The governor suggested that, unlike after the referendum vote, rates may need to rise to curb inflation.
Mark Carney, the governor of the Bank of England, has suggested that interest rates may need to rise, rather than fall, in the event of a no-deal Brexit.
In a speech in Ireland, he said Brexit is the “most significant” influence on the UK’s economic outlook and that the Bank’s job is to “plan for the worst”.
He added: “The appropriate [monetary] policy response is not automatic and will depend on the balance of the effects on demand, supply and the exchange rate”.
The governor had previously seemed to suggest that a no-deal Brexit could result in a rate cut to support the economy by making borrowing cheaper, as occurred after the Brexit referendum in 2016.
But according to reports of a briefing that Mr Carney gave to the cabinet on Thursday, he fears that such a rupture with the EU could represent a severe “contraction of supply” capacity in the UK economy.

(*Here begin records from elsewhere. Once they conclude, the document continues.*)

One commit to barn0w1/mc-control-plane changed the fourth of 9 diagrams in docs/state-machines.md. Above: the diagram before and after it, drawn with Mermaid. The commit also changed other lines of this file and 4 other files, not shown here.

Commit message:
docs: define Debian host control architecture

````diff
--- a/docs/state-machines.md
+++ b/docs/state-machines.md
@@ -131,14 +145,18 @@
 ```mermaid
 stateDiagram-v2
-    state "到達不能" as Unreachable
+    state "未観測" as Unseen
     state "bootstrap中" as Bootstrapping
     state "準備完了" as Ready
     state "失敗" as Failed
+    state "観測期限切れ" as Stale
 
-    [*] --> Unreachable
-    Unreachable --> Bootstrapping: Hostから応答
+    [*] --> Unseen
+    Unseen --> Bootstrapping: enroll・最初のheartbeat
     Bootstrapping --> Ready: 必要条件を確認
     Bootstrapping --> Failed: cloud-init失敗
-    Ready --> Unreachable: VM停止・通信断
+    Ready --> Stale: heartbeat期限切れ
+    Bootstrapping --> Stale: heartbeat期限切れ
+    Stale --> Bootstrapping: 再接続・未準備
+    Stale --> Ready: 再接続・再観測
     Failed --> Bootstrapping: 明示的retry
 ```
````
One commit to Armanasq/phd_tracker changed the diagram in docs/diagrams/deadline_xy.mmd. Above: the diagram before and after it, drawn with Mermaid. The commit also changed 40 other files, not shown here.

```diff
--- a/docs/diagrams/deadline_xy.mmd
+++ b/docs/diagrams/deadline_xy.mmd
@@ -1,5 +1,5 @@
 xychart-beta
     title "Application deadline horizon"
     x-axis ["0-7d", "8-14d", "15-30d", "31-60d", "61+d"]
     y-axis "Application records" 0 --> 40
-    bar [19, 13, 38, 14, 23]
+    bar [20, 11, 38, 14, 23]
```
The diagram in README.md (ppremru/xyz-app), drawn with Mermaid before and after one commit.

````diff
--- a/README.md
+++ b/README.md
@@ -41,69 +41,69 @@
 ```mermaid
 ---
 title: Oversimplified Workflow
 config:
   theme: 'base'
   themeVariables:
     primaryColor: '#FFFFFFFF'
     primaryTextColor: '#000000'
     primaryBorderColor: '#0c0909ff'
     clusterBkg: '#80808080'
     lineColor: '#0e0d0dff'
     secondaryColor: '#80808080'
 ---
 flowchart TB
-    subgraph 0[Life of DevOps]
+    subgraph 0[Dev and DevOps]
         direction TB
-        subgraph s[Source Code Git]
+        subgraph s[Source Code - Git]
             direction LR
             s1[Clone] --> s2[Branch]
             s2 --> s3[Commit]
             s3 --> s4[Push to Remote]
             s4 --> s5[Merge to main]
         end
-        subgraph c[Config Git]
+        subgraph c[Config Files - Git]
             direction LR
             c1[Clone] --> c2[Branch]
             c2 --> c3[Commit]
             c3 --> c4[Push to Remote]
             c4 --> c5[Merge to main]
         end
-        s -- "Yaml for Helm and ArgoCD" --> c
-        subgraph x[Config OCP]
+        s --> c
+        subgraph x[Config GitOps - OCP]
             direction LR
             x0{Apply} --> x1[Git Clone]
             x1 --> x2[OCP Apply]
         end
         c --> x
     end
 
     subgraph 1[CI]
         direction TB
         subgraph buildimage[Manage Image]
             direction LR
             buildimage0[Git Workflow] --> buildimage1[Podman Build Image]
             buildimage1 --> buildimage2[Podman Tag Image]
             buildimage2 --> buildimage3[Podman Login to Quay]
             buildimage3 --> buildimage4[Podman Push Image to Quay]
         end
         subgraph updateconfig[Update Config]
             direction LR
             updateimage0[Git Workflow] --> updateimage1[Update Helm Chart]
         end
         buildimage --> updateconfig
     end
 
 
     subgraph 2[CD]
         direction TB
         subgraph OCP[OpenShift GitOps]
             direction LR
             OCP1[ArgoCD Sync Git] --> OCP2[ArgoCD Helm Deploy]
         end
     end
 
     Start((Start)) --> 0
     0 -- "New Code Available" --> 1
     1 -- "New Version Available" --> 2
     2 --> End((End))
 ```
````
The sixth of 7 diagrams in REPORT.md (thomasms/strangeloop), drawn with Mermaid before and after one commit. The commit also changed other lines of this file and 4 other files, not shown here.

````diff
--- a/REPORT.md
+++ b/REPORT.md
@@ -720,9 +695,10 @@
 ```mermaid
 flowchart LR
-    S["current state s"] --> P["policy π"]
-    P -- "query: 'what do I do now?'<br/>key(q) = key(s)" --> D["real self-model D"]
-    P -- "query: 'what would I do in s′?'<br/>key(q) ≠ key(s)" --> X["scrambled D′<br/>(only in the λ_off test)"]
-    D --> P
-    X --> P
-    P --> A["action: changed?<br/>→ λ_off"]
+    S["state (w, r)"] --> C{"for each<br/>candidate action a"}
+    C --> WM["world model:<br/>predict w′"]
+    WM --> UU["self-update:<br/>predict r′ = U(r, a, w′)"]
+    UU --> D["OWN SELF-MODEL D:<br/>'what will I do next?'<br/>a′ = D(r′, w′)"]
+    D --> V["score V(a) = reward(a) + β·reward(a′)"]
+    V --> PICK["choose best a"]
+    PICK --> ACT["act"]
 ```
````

This could mean that inflation would be in danger of getting out of hand without early rate rises, particularly if sterling plummeted again, pushing up domestic import prices.